She looks slightly pained, perhaps because her own upbringing was so lacking in love. ‘I adored my mother but it wasn’t reciprocated. She was too busy with her own life. She was a painter. She was searching for something. Her style was very precise. Incredible. She fell in love with my father and it’s the same old story, she resented the children.’
Did your mother get on with your husbands? ‘No. Of course she didn’t like the child kidnapper, although she approved of the first husband. I don’t think she cared about what I did but her pride was hurt when she heard that I had gone off with a working class guy from Liverpool. The family put out a press release in Japan saying we are not proud of Yoko Ono.’ She gasps and the gasp turns into a laugh. ‘Isn’t that amazing.
‘I would be scared if I was involved with a guy these days. Women have become stronger and there’s a backlash. Men have become terribly possessive. I find it much easier to get on with women. Whatever we fall out over I can always forgive women. ‘
She says this with some incredulity. She hasn’t always found it easy to bond with people. Her childhood was privileged but isolated. She didn’t have friends. ‘It didn’t occur to me that I was supposed to play with people.’ When she met Lennon, who had also had a lonely childhood where he lived with his Auntie Mimi. They must have connected on this level.
She tells me that being pregnant felt very alien to her. When pregnant with Kyoko she says, ‘It was really difficult for me to adjust to that. I didn’t think it was going to be the last of my career. I didn’t think of it as a sacrifice. I just kept thinking that I had a tumour inside of me.’ She laughs. I laugh. ‘I’m just being honest,’ she says now embarrassed. ‘Now I’m going to be getting flack from people saying I’m destroying motherhood. I’m told some women love being pregnant but I haven’t met any of them.
‘I had miscarriages before my daughter and after. I’ve never had an abortion. I think it was written that I had. ‘My daughter was such a beautiful baby I fell in love with her the minute she was here. Emotionally we are close, at least now we are.’
How did it affect your relationship to have her taken away for so many years? ‘I told myself that at least he loves her. Maybe she was okay with him. I was going through so much prejudice I questioned everything.’ Suddenly she becomes tense and doesn’t want to talk about it any more.
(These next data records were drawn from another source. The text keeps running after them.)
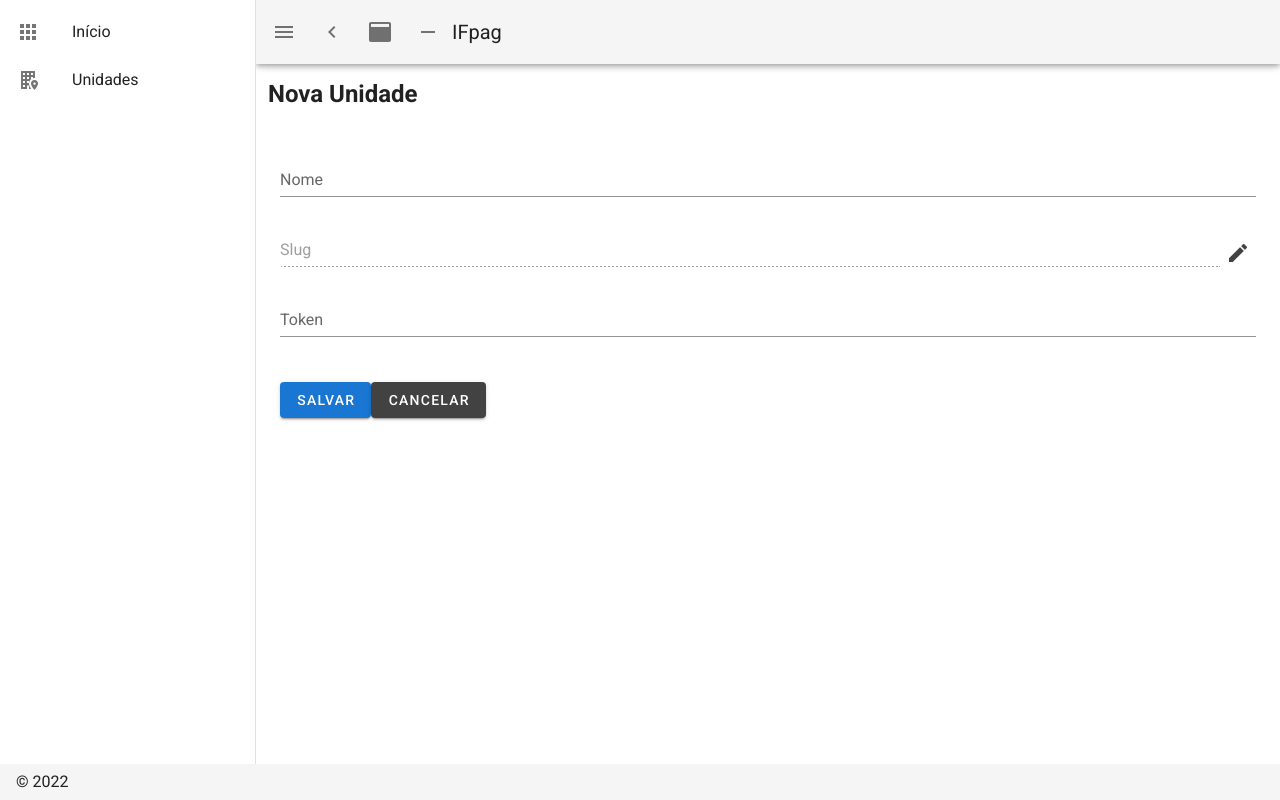
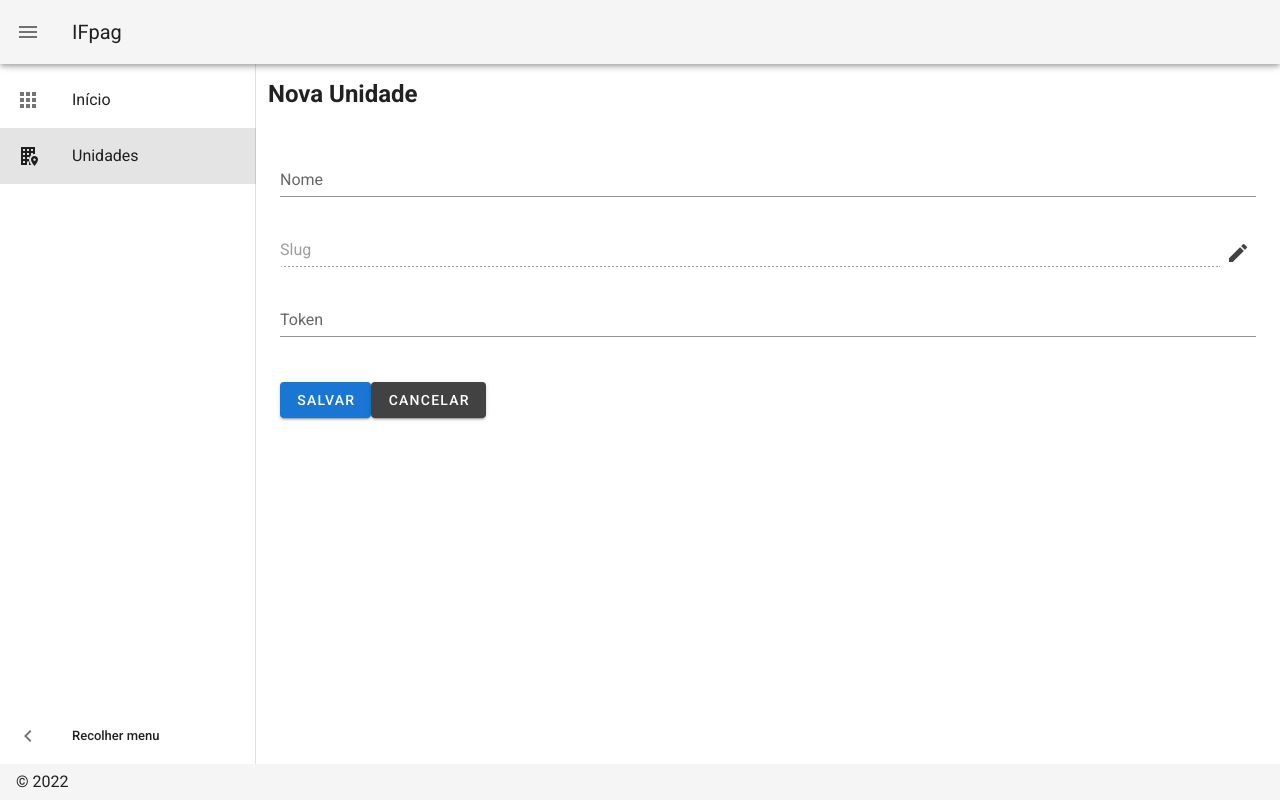
Before and after one commit to IFRS/pagif, a Nuxt app: page /admin/unidades/nova in a window 1280 px wide. Both pictures are taken after a click on the button 28 px from the left and 32 px from the top of the page. Built offline with nearby package versions, Linux system fonts and the light colour scheme.

Commit message:
Ajustes na navegação e correções gerais na área administrativa

```diff
--- a/layouts/admin.vue
+++ b/layouts/admin.vue
@@ -3,7 +3,7 @@
     <v-navigation-drawer
       v-model="drawer"
       :mini-variant="miniVariant"
-      :clipped="clipped"
+      clipped
       fixed
       app
     >
@@ -12,42 +12,39 @@
           v-for="(item, i) in items"
           :key="i"
           :to="item.to"
+          :exact="item.exact || false"
           router
-          exact
         >
-          <v-list-item-action>
+          <v-list-item-icon>
             <v-icon>{{ item.icon }}</v-icon>
-          </v-list-item-action>
+          </v-list-item-icon>
           <v-list-item-content>
             <v-list-item-title v-text="item.title" />
           </v-list-item-content>
         </v-list-item>
       </v-list>
+      <template slot="append">
+        <v-list dense>
+          <v-list-item
+            dense
+            @click.stop="miniVariant = !miniVariant"
+          >
+            <v-list-item-icon>
+              <v-icon>{{ (miniVariant) ? 'mdi-chevron-right' : 'mdi-chevron-left' }}</v-icon>
+            </v-list-item-icon>
+            <v-list-item-content>
+              <v-list-item-title v-text="(miniVariant) ? 'Expandir menu' : 'Recolher menu'"></v-list-item-title>
+            </v-list-item-content>
+          </v-list-item>
+        </v-list>
+      </template>
     </v-navigation-drawer>
     <v-app-bar
-      :clipped-left="clipped"
+      clipped-left
       fixed
       app
     >
       <v-app-bar-nav-icon @click.stop="drawer = !drawer" />
-      <v-btn
-        icon
-        @click.stop="miniVariant = !miniVariant"
-      >
-        <v-icon>mdi-{{ `chevron-${miniVariant ? 'right' : 'left'}` }}</v-icon>
-      </v-btn>
-      <v-btn
-        icon
-        @click.stop="clipped = !clipped"
-      >
-        <v-icon>mdi-application</v-icon>
-      </v-btn>
-      <v-btn
-        icon
-        @click.stop="fixed = !fixed"
-      >
-        <v-icon>mdi-minus</v-icon>
-      </v-btn>
       <v-toolbar-title v-text="title" />
       <v-spacer />
     </v-app-bar>
@@ -74,10 +71,7 @@
         </template>
       </v-snackbar>
     </v-main>
-    <v-footer
-      :absolute="!fixed"
-      app
-    >
+    <v-footer app>
       <span>&copy; {{ new Date().getFullYear() }}</span>
     </v-footer>
   </v-app>
@@ -88,14 +82,13 @@ export default {
   name: 'AdminLayout',
   data () {
     return {
-      clipped: false,
       drawer: false,
-      fixed: false,
       items: [
         {
           icon: 'mdi-apps',
           title: 'Início',
           to: '/admin',
+          exact: true,
         },
         {
           icon: 'mdi-office-building-marker',
@@ -104,8 +97,6 @@ export default {
         }
       ],
       miniVariant: false,
-      right: true,
-      rightDrawer: false,
       title: 'IFpag',
     };
   },
```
She is not afraid to look right at you. She doesn’t seem to be afraid of much. ‘DNA is a strange thing. Kyoko and Sean’s handwriting is so similar it’s impossible to tell the difference. People say Kyoko looks like me and Sean looks like John.’ Perhaps that’s why she is so close to Sean. It provides a connection.
You can see a thousand thoughts flicking through her brain at once. She processes ideas quickly. She doesn’t like to eat much. ‘Just vegetables that are light on your body. Carbohydrates that are easy to digest.’ It’s as if she doesn’t want to be weighed down by anything whilst she’s thinking.
‘I eat two meals a day that are not heavy. Once I did a 40-day juice fast with John. I felt that gave me strength and my body patience but I didn’t ever do it again.
‘After I had my daughter I just never felt like wanting liquor so I never drank again. I was smoking until ten years ago. But society is so down on smoking everywhere you looked you will get cancer. I thought I would get cancer just by reading that so I thought I had better stop. I am one of those very addictive types, so I don’t want to start it again.’
You don’t imagine Ono as vulnerable or weak in any way. You imagine that she’s wise and controlled. She smiles at that idea.